Lizards would love visitors at new lodgings

Guy and Madonna are pretty happy with their holiday spot.

The bearded dragons - named after pop superstar Madonna and her former husband Guy Ritchie - are a new short-term display at Nelson's Natureland Zoo. They are joined by Ziggy, a blue-tongued lizard.

Waimea Intermediate teacher and reptile breeder Emma Hunter is loaning the exotic reptiles to the zoo from her private collection in an effort to raise interest and awareness in reptiles.

Mrs Hunter has been breeding dragons for years and has them set up in her classroom as a learning tool.

The friendly reptiles have free range over the desks.

The creatures will be at Natureland for a few weeks.

Operations manager Gail Sutton said the zoo would conduct a keeper talk each afternoon and the reptiles would be available for visitor encounters.

Visitors would be able to make comparisons with the reptiles with the native tuatara.

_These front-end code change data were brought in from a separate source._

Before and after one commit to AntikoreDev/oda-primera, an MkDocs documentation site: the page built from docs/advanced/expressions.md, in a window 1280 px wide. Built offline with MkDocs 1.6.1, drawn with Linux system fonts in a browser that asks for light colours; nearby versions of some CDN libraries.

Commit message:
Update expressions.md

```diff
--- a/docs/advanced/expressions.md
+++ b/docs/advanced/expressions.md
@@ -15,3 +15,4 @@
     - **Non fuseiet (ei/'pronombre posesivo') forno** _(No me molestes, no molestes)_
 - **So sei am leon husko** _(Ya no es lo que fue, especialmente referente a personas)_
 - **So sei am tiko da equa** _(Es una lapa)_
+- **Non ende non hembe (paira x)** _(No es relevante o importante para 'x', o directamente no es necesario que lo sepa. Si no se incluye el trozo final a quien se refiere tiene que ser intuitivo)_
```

"Interacting with our Australian reptile neighbours provides a glimpse into how precious our own, often underrated, native reptiles actually are," she said.

Mrs Hunter said she was delighted to lend the zoo her lizards.

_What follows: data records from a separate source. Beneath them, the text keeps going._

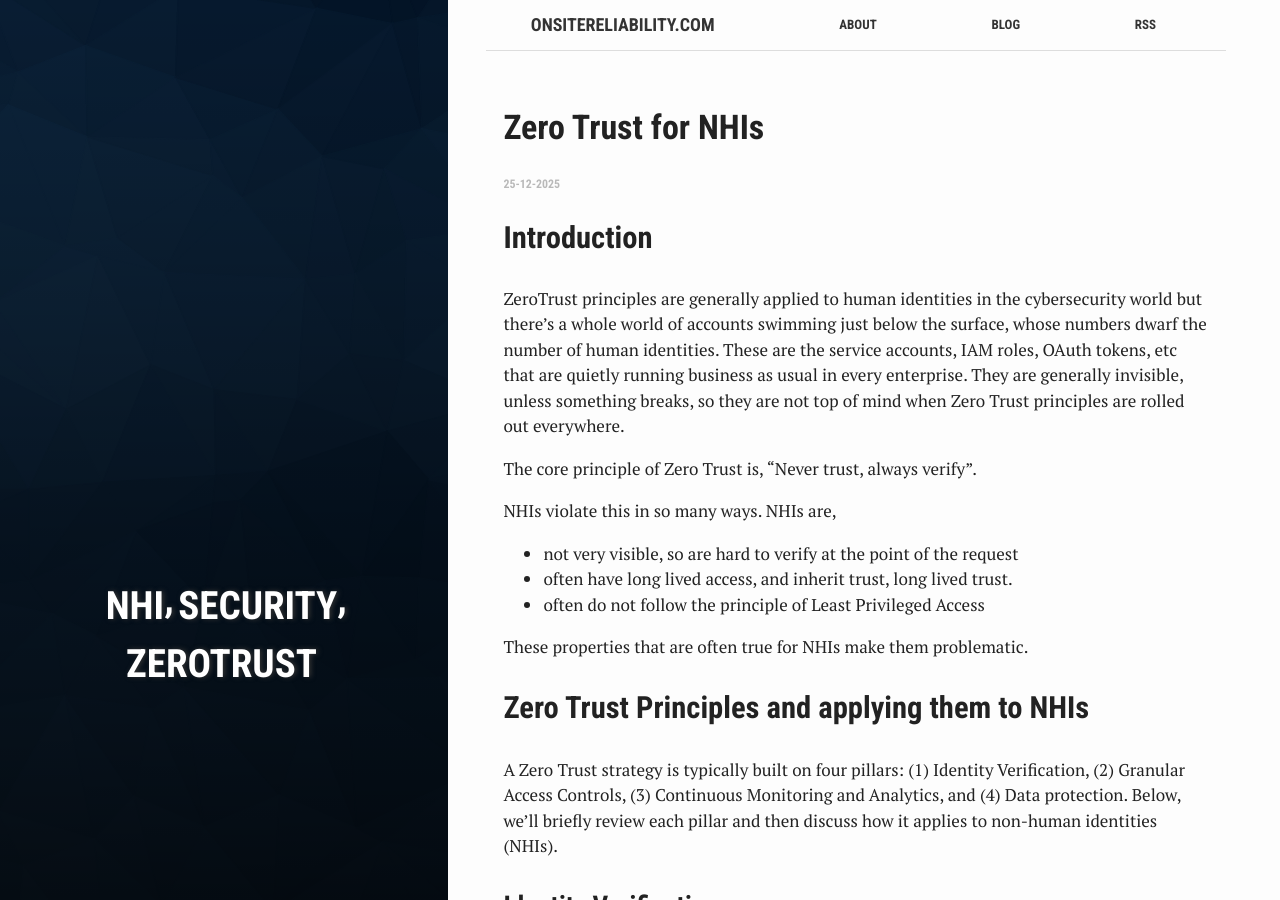
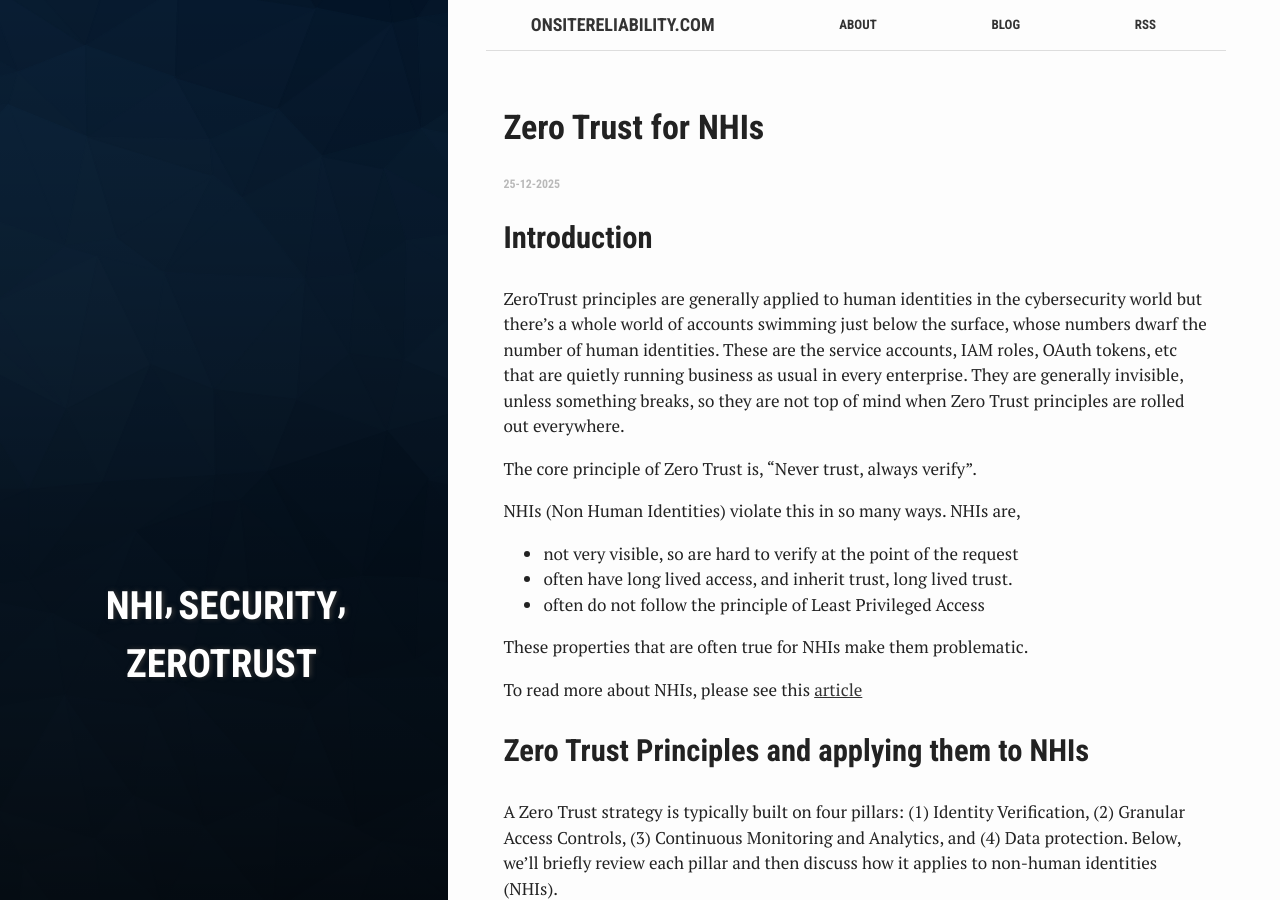
Before and after one commit to qapage/qapage.github.io, a Jekyll site: the page built from _posts/2025-12-25-Zero-Trust-For-NHIs.md, in a window 1280 px wide and 900 px high. Built offline with Jekyll 4.4.1, drawn with Linux system fonts in a browser that asks for light colours.

Commit message:
Updated post on Zero Trust for NHIs

```diff
--- a/_posts/2025-12-25-Zero-Trust-For-NHIs.md
+++ b/_posts/2025-12-25-Zero-Trust-For-NHIs.md
@@ -10,13 +10,15 @@ ZeroTrust principles are generally applied to human identities in the cybersecur
 
 The core principle of Zero Trust is, "Never trust, always verify".
 
-NHIs violate this in so many ways. NHIs are,
+NHIs (Non Human Identities) violate this in so many ways. NHIs are,
 
 - not very visible, so are hard to verify at the point of the request
 - often have long lived access, and inherit trust, long lived trust.
 - often do not follow the principle of Least Privileged Access
 
 These properties that are often true for NHIs make them problematic.
+
+To read more about NHIs, please see this [article](https://onsitereliability.com/All-about-Non-Human-Identities-NHIs/)
 
 ## Zero Trust Principles and applying them to NHIs
 
```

She said the reptiles enjoyed spending time outside of their enclosures, socialising with the pupils in and outside of the classroom.

"These friendly reptiles have become so accustomed to company they often knock on their tanks asking to be let out and hang out with the kids.

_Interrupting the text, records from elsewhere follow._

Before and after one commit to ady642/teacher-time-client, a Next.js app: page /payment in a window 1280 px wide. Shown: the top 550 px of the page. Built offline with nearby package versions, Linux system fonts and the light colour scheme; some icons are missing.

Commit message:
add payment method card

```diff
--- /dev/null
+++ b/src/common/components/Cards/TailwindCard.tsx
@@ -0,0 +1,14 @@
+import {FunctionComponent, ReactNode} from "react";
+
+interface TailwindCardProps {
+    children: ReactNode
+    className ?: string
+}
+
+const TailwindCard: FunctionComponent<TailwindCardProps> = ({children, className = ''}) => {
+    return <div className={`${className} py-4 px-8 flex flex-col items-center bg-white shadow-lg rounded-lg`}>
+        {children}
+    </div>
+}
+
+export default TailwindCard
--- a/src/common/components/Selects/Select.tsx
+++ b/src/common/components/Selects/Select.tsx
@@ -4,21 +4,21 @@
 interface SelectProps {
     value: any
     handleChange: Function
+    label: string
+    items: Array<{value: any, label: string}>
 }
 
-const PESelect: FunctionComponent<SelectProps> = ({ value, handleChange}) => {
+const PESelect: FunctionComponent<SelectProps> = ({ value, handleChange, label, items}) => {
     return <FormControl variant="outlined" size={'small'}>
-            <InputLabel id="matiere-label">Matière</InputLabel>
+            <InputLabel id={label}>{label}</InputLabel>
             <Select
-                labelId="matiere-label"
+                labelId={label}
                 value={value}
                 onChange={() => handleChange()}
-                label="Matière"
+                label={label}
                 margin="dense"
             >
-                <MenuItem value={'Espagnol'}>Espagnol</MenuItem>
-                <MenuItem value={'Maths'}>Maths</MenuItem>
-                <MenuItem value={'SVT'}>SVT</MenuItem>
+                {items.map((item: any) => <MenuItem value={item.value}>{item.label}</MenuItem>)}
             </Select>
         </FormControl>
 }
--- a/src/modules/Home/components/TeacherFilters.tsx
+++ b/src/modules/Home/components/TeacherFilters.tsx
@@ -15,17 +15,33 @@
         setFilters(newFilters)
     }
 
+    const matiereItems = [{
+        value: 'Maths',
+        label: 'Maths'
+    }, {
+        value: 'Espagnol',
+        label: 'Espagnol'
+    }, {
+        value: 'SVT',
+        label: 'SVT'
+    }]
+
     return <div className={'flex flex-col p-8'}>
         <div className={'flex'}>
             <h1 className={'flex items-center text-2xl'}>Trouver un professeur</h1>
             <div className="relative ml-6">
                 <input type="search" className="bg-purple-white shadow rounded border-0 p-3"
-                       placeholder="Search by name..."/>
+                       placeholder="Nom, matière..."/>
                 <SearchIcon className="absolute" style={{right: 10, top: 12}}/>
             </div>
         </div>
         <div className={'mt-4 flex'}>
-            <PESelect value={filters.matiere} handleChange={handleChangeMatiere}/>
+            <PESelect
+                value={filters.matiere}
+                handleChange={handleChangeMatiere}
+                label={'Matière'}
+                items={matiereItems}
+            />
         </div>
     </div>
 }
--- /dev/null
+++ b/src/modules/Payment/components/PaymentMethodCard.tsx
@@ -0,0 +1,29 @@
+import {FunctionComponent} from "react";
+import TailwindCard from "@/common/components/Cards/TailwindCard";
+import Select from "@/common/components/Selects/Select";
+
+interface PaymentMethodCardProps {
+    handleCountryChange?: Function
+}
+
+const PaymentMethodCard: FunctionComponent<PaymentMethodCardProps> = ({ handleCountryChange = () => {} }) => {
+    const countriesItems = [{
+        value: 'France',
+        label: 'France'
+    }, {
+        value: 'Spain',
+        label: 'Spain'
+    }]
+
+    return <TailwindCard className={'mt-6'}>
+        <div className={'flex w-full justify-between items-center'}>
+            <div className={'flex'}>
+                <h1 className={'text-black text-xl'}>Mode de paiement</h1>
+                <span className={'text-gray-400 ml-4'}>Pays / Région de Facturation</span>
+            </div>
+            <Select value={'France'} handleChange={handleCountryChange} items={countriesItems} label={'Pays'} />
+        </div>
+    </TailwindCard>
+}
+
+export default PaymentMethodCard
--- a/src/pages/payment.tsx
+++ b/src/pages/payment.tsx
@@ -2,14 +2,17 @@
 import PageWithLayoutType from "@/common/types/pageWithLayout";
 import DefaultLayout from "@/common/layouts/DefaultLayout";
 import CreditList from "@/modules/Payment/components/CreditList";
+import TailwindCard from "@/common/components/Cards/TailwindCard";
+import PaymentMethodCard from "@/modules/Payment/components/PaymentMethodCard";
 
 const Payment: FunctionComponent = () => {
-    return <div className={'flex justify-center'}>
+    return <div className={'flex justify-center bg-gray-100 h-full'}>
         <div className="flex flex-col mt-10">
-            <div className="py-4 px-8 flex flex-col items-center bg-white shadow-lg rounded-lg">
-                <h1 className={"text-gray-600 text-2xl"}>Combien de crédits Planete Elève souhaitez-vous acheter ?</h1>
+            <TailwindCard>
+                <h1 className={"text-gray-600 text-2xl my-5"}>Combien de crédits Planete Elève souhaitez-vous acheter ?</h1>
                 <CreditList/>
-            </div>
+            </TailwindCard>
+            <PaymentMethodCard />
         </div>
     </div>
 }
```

"The reptiles provide students with unique, hands-on, interactive opportunities that engage them in an authentic learning context."

She said while exotic reptiles made great pets, it was easier for people to attract lizards into their own backyard. There are more than 60 types of native reptiles in New Zealand.

Making your garden lizard-friendly includes ensuring lots of hiding places like rock piles to escape from predators. Messy gardens are best.

Regarding pets, people often take on lizards unaware they have a life-expectancy of 15 to 20 years. Many are also unprepared to breed the live food needed to feed their reptiles or cannot afford the lighting and heating they need.

Mrs Hunter has 23 lizards at home, many of which belonged to people who could not afford to look after them.

"That's why I'm known as the mad lizard lady."

The Nelson Mail